"Dr. Tu and Dean Shropshire continued to support me throughout my career," Montenegro said.

She graduated with a political science degree from Clarion in 1989 and then from UCLA School of Law in 1992.

"On campus, Ruth was always smiling, sharing stories about her family and the sunny state of California. You could always tell, she was on the path to greatness," said Shannon Fitzpatrick Thomas '92, Montenegro's friend from her Clarion days.

While at Clarion, she formed lifelong friendships with other studednts like Thomas, who would take her with them when they went home on weekends and breaks. During this time, she got to taste regional foods and had the opportunity to create a family away from home.

"It (Clarion) became my home and my family," Montenegro said.

Montenegro joked that Clarion also introduced her to Bob's Sub.

Her time at Clarion gave her the gift of travel by moving across the United States to the East Coast where winters were cold and snowy. She has since traveled the world with her beloved family, but she first got a taste of travel by going on university trips.

"I remember Ruth being so enthusiastic about Clarion's Pre-Law Club, her roommate and I joined in the fall 1988," said Thomas. "Just a few weeks into the Fall semester, Ruth's leadership and organizational skills went into high gear and she organized a weekend trip to NYC for the club."

In addition to pounding the gavel, Montenegro is widely recognized for her community service working with youth. She is the past president and co-founder of the El Centro Education Foundation and a member of the California Civic Learning Partnerships Committee. She previously served as president of the Imperial County Bar Association, president of MANA de Imperial Valley, board member of the California Bar Foundation as well as on the boards of numerous nonprofit organizations.

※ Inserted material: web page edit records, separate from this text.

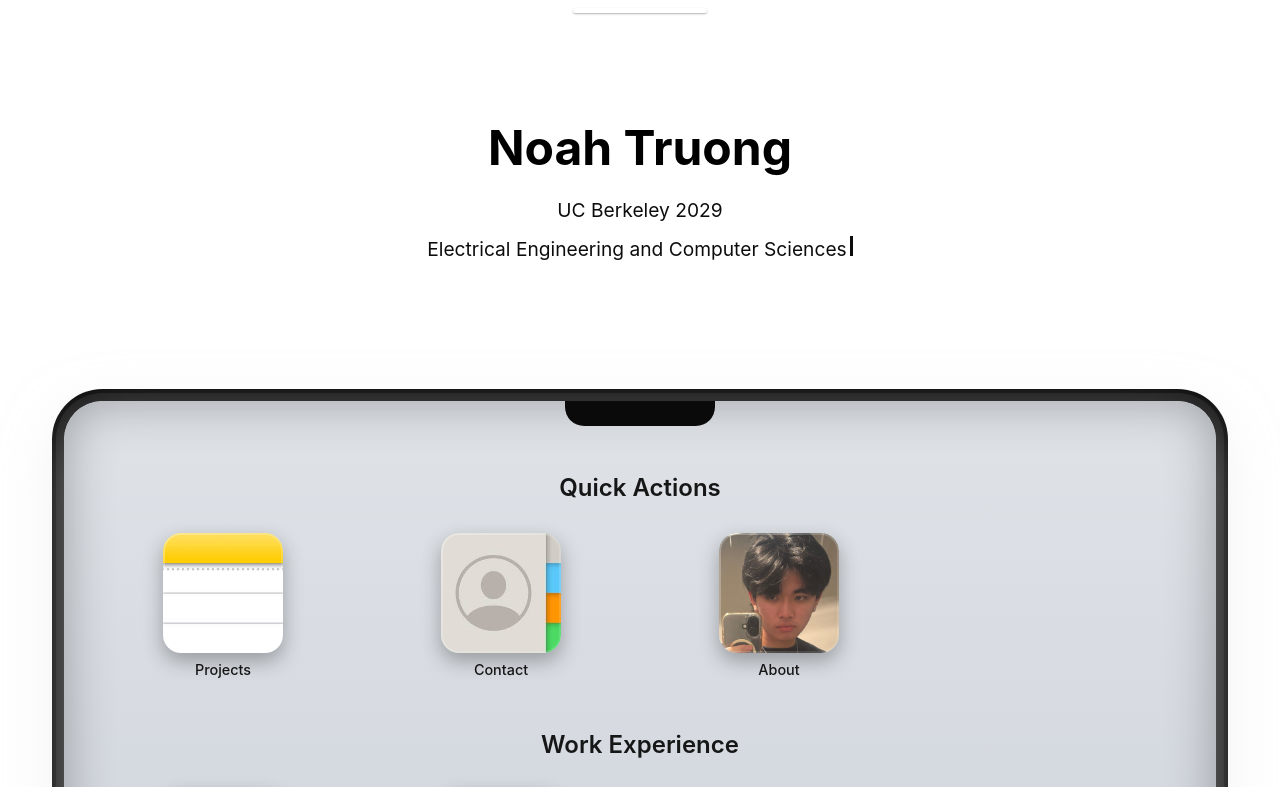
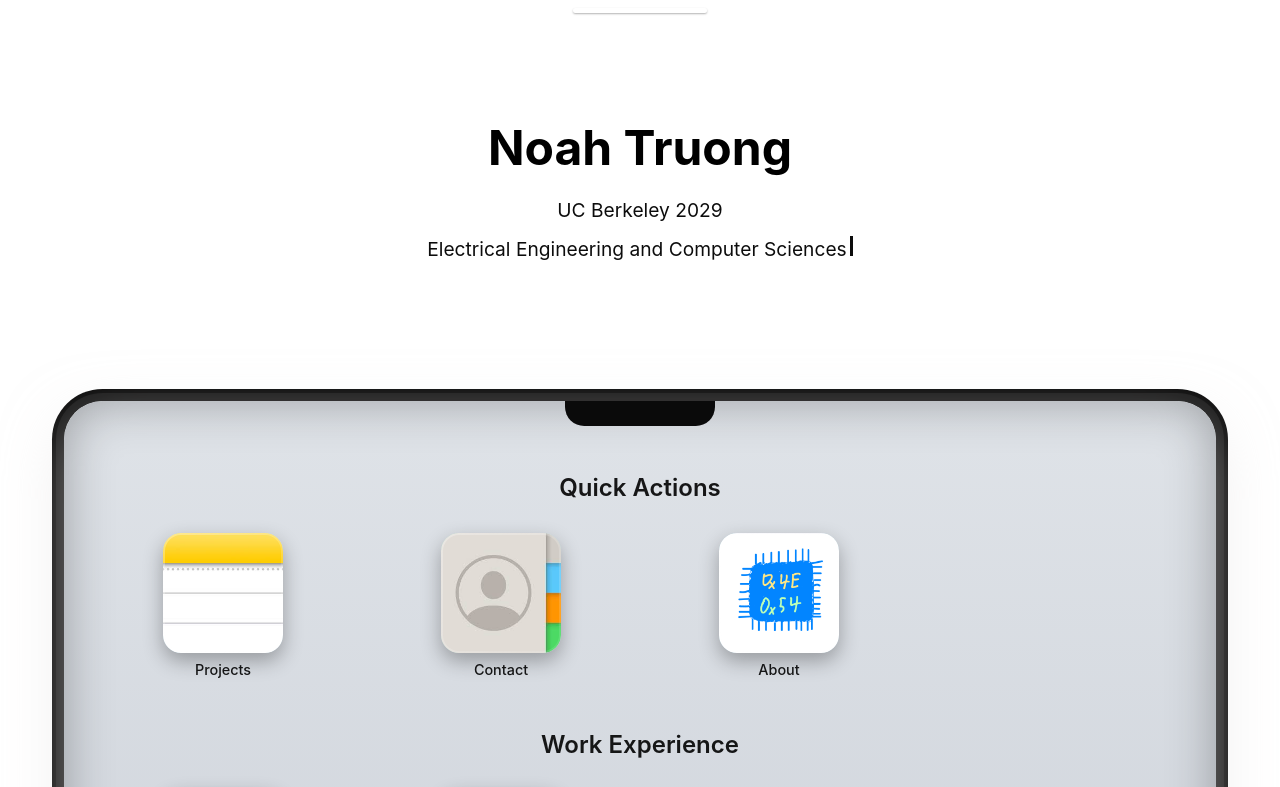
Before and after one commit to Noah-Truong/Portfolio-Website, a Next.js app: page / in a window 1280 px wide. Shown: the top 787 px of the page. Built offline with nearby package versions, Linux system fonts and the light colour scheme; no server answers; the database is empty; grey boxes are pictures that could not be loaded.

Commit message:
new profpic

```diff
--- a/app/page.jsx
+++ b/app/page.jsx
@@ -52,7 +52,7 @@ export default function Home() {
   const quickActions = [
     { title: 'Projects', icon: '/assets/projects.jpeg', link: '/projects', color: '#1fb2d3' },
     { title: 'Contact', icon: '/assets/contact.jpeg', link: '/contact', color: '#23df59' },
-    { title: 'About', icon: '/assets/profpic.jpg', link: '/about', color: '#1fb2d3' },
+    { title: 'About', icon: '/assets/profpic.png', link: '/about', color: '#1fb2d3' },
   ];
 
   return (
--- a/components/BottomNav.jsx
+++ b/components/BottomNav.jsx
@@ -17,7 +17,7 @@ export default function BottomNav() {
     { path: '/', label: 'Home', icon: '/assets/home.png' },
     { path: '/projects', label: 'Projects', icon: '/assets/projects.jpeg' },
     { path: '/contact', label: 'Contact', icon: '/assets/contact.jpeg' },
-    { path: '/about', label: 'About', icon: '/assets/profpic.jpg' },
+    { path: '/about', label: 'About', icon: '/assets/profpic.png' },
   ];
 
   return (
```
Also changed, not shown: public/assets/profpic.jpg (deleted), public/assets/profpic.png (added).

Montenegro is a member of the Federal Magistrate Judges Association, the National Association of Women Judges, and the California Latino Judges Association. She is the co-founder of the Imperial County Superior Court Summer Extern Program.

She is a member of the Federal Magistrate Judges Association Diversity Committee and co-chair of the Diversity Award Committee. She serves as a guest speaker at educational programs sponsored by the Federal Bar Association and actively participates in court-sponsored outreach programs, the Imperial County Mock Trial Competition and the Imperial County Migrant Education Student Speech and Debate Competition.

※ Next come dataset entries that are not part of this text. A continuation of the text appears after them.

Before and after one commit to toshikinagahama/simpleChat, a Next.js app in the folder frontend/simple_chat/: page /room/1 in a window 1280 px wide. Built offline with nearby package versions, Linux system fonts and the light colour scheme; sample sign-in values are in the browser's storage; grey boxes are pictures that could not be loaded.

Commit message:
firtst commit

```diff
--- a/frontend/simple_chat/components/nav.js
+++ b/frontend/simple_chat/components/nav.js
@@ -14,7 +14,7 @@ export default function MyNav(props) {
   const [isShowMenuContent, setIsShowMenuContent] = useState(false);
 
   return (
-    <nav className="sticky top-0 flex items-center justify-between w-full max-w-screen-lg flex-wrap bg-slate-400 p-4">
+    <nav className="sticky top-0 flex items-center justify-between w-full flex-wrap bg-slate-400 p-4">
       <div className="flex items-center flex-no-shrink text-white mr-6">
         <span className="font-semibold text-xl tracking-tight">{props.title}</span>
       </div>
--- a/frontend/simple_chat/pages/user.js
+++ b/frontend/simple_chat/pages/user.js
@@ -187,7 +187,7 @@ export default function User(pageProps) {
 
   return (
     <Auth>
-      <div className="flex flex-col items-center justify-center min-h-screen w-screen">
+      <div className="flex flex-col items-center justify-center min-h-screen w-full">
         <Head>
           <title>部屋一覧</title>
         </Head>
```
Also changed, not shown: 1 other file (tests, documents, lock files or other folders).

In 2019, Judge Montenegro oversaw the chartering of the Imperial County Lawyers' Association. She also mentors high school students and prospective law students from Imperial County.

When she was sworn in as a U.S. magistrate judge in 2019, fellow U.S. Magistrate Judge Barbara Major spoke of Montenegro in Stephanie Garcia's story from the "The Desert Review."

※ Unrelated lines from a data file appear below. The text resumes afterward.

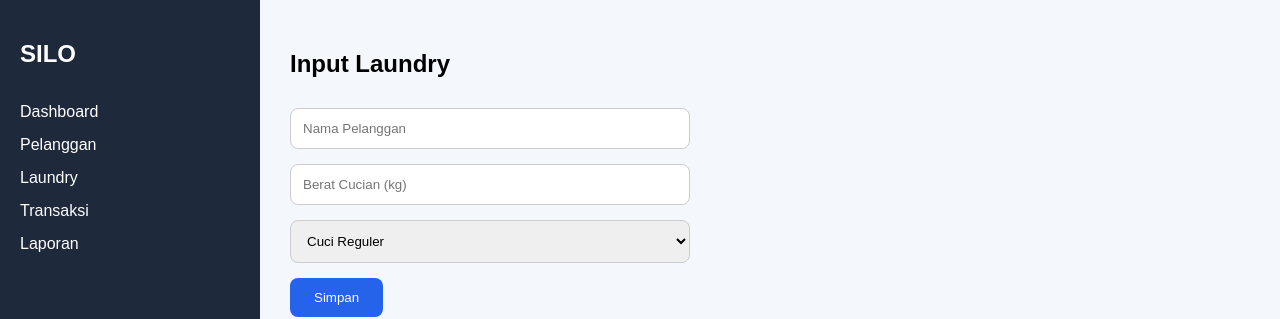
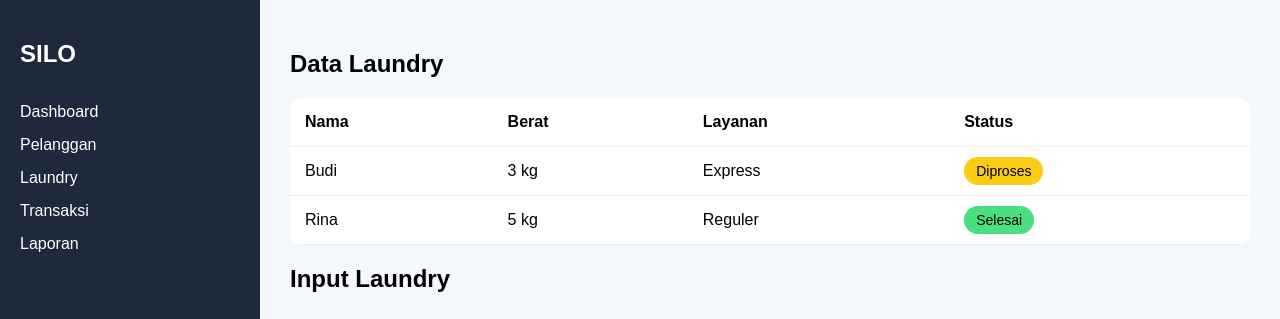
Before and after one commit to zufare/silo-laundry, a plain HTML site: page dashboard.html in a window 1280 px wide. Shown: the top 319 px of the page. Drawn offline with Linux system fonts and the light colour scheme.

Commit message:
add laundry table

```diff
--- a/dashboard.html
+++ b/dashboard.html
@@ -21,6 +21,47 @@
   </aside>
 
   <main class="content">
+
+    <h2>Data Laundry</h2>
+
+<table class="laundry-table">
+
+  <thead>
+    <tr>
+      <th>Nama</th>
+      <th>Berat</th>
+      <th>Layanan</th>
+      <th>Status</th>
+    </tr>
+  </thead>
+
+  <tbody>
+
+    <tr>
+      <td>Budi</td>
+      <td>3 kg</td>
+      <td>Express</td>
+      <td>
+        <span class="status process">
+          Diproses
+        </span>
+      </td>
+    </tr>
+
+    <tr>
+      <td>Rina</td>
+      <td>5 kg</td>
+      <td>Reguler</td>
+      <td>
+        <span class="status done">
+          Selesai
+        </span>
+      </td>
+    </tr>
+
+  </tbody>
+
+</table>
 
     <h2>Input Laundry</h2>
 
--- a/style.css
+++ b/style.css
@@ -95,3 +95,35 @@ button {
 .laundry-form button {
   width: fit-content;
 }
+
+.laundry-table {
+  width: 100%;
+  margin-top: 20px;
+
+  border-collapse: collapse;
+  background: white;
+
+  border-radius: 12px;
+  overflow: hidden;
+}
+
+.laundry-table th,
+.laundry-table td {
+  padding: 15px;
+  border-bottom: 1px solid #eee;
+  text-align: left;
+}
+
+.status {
+  padding: 6px 12px;
+  border-radius: 999px;
+  font-size: 14px;
+}
+
+.process {
+  background: #facc15;
+}
+
+.done {
+  background: #4ade80;
+}
```
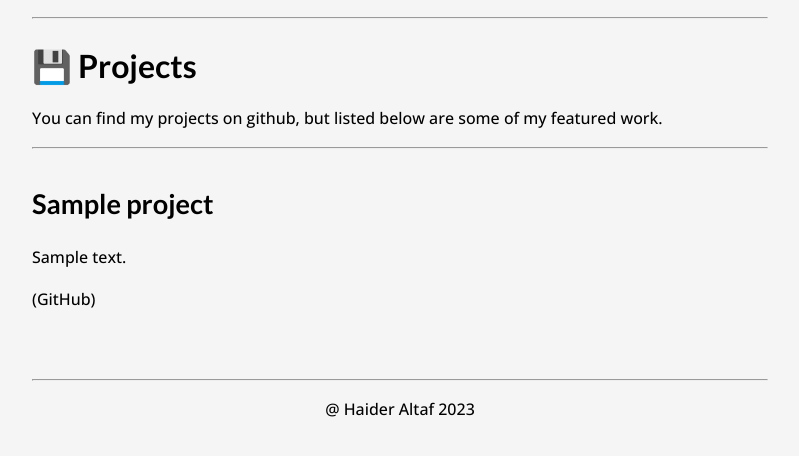
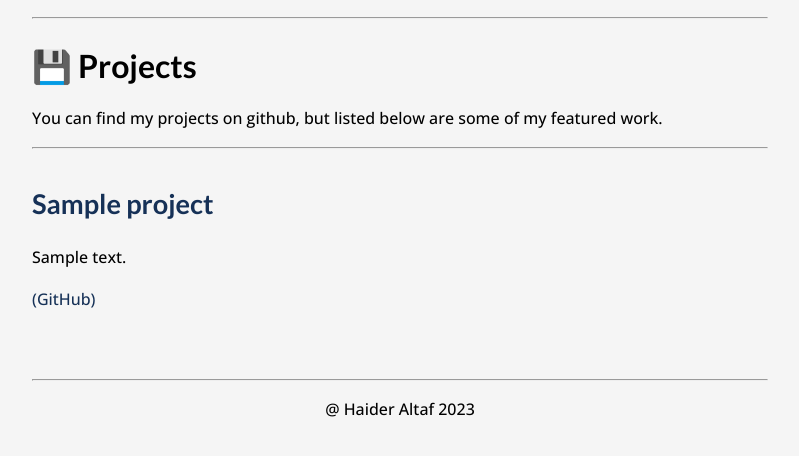
Before and after one commit to haltaf000/Personal_Website, a Django app: page /porfolio in a window 1280 px wide. Shown: the part 310-766 px from the top of the page, without its empty margins (240-1039 px from the left). Run offline with Django 4.2, Linux system fonts and the light colour scheme; tables that the repository leaves empty hold one stand-in row (values such as "Sample post"); parts of the project's set-up code (start-up, migrations or seed data) failed here and were passed over.

Commit message:
change color

```diff
--- a/website/static/website/styles.css
+++ b/website/static/website/styles.css
@@ -427,7 +427,7 @@ section {
 
 .project a {
   text-decoration: none;
-  color: black;
+  color: rgb(22, 49, 87);
   transition: color 0.3s ease-in-out;
   }
 
```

"I didn't know Judge Montenegro before she was chosen to be magistrate, and after she was selected, I contacted her and we had lunch. I have to tell you, it was like having lunch with a celebrity," Major said.

"During lunch, I discovered why she knew so many people," Major said. "Initially, Montenegro was born and raised here in the Imperial Valley and is incredibly involved in her community."

She has received numerous honors including one of the 2020 "Women of the Year" for the 40th Senate District, 2012 "Woman of the Year" for the 56th Assembly District, Imperial County Community Foundation Distinguished Philanthropist, Inspirational Community Leader – Iron Woman Award, MANA de Imperial Valley Las Primeras Award and Legacy Award, two-time recipient of the Soroptimist International of El Centro Ruby Award, and the City of El Centro Mardi Gras Queen. In 2019, Judge Montenegro served as the commencement speaker at San Diego State University-Imperial Valley.

Recently, she was named a Distinguished Alumni at Clarion's 2021 Distinguished Awards ceremony and Thomas nominated her for the award.

"Courageous. Confident. Clarion. You gave me the courage and the confidence to dream big and achieve more than I had ever imagined possible," she said.

Judge Montenegro and her husband Joe reside in El Centro, California, with their daughter Miranda, a recent UCLA graduate.


Last Updated 4/25/22